So we have Mason (Steve Sandvoss), a pleasant twit who writes self-absorbed pseudoromantic literary novels that teenage girls who think they’re deep swoon over, and his girlfriend, wannabe fashion designer Sam (Courtney Ford). They have an open relationship and each is totally fine with the other getting it on with whatever random hotties they come across… until they aren’t. Like when Sam runs into her old college boyfriend, James (Routh: Zack and Miri Make a Porno), and Mason starts getting it on with Sam’s sister-in-law, Olivia (Shoshana Bush). Blah blah blah.

You know what happens next: Jealousy. Recriminations. Swung fists. Tears, of course. The cast is appealing enough, in that sweet-faced way that makes you want to hug them at the same time you’re smacking the aforementioned sense into them, but not appealing enough in a talent way to enthrall you in their nonsense. They think they’ve got troubles?
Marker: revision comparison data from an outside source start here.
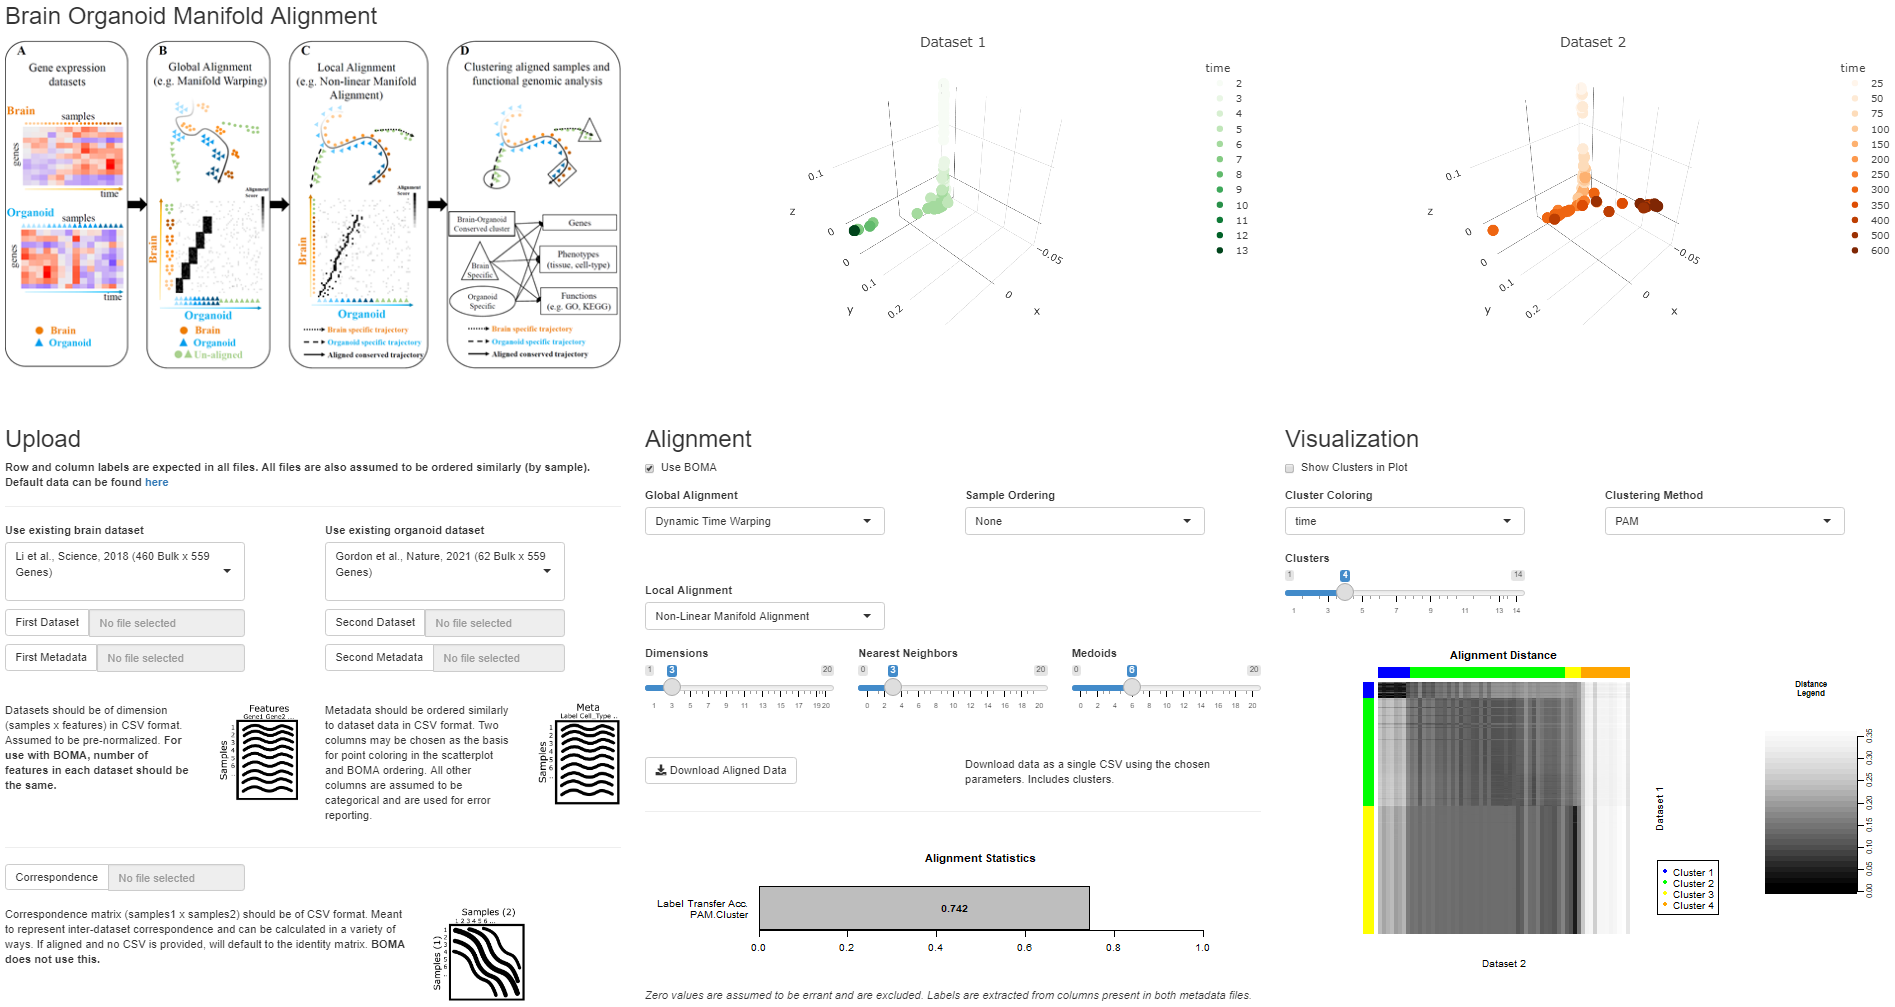
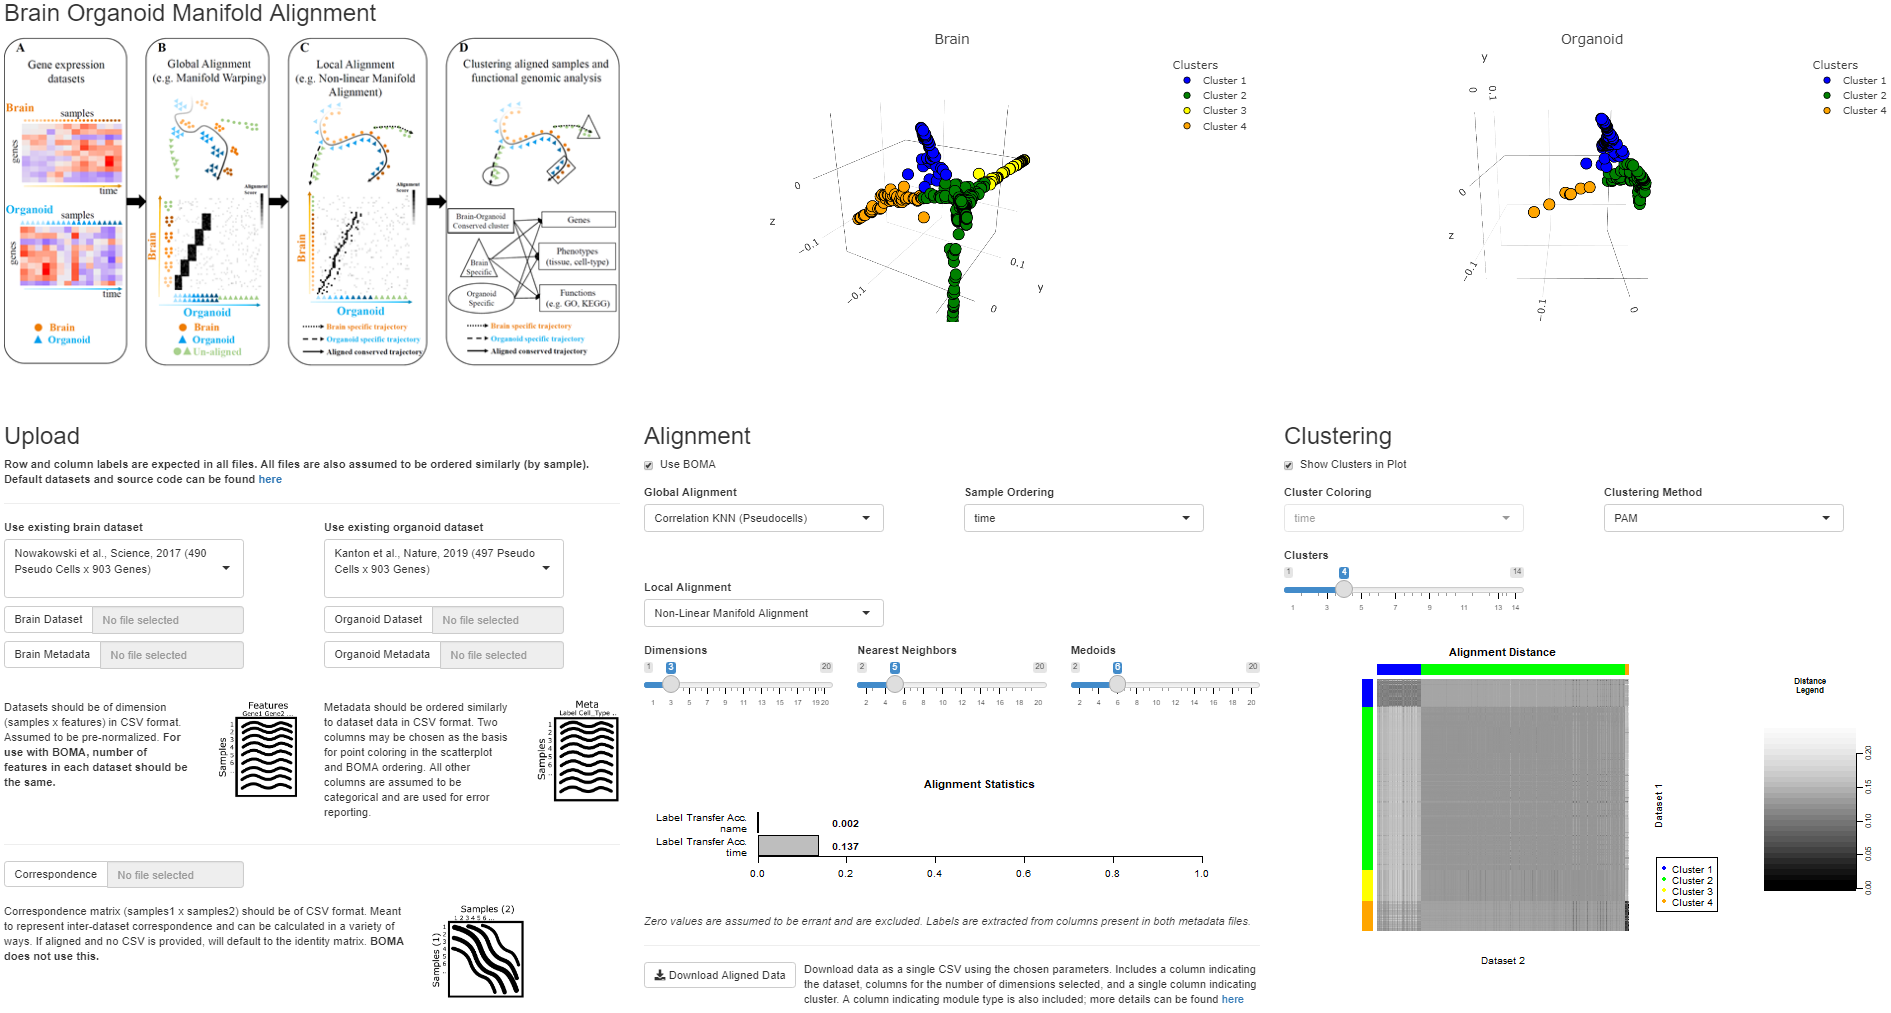
UI, bugfixes, KNN

diff --git a/CHANGELOG.md b/CHANGELOG.md
@@ -1,3 +1,17 @@
+# 1.5.2
+- UI changes
+- More user explanations
+- Dataset renaming and filtering
+- BOMA ordering bugfix
+- Added KNN method for local alignment
+- Automatically detect genes in common between datasets
+
+# 1.5.1
+- UI changes
+- Dataset uploads
+- Dataset size reductions
+- Common gene detection
+
 # 1.5.0
 - Add better dataset annotations
 - Add figure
Oy, the stories I could tell them…


MPAA: rated R for language and sexual content

viewed at home on a small screen

official site | IMDb
more reviews: Movie Review Query Engine
  • Kathy

    I liked this movie. Does anyone else think the kid looked more like Mason than James? It seemed odd that she could tell Mason, while she was pregnant, that the baby was not his. How did she know that ?

Pin It on Pinterest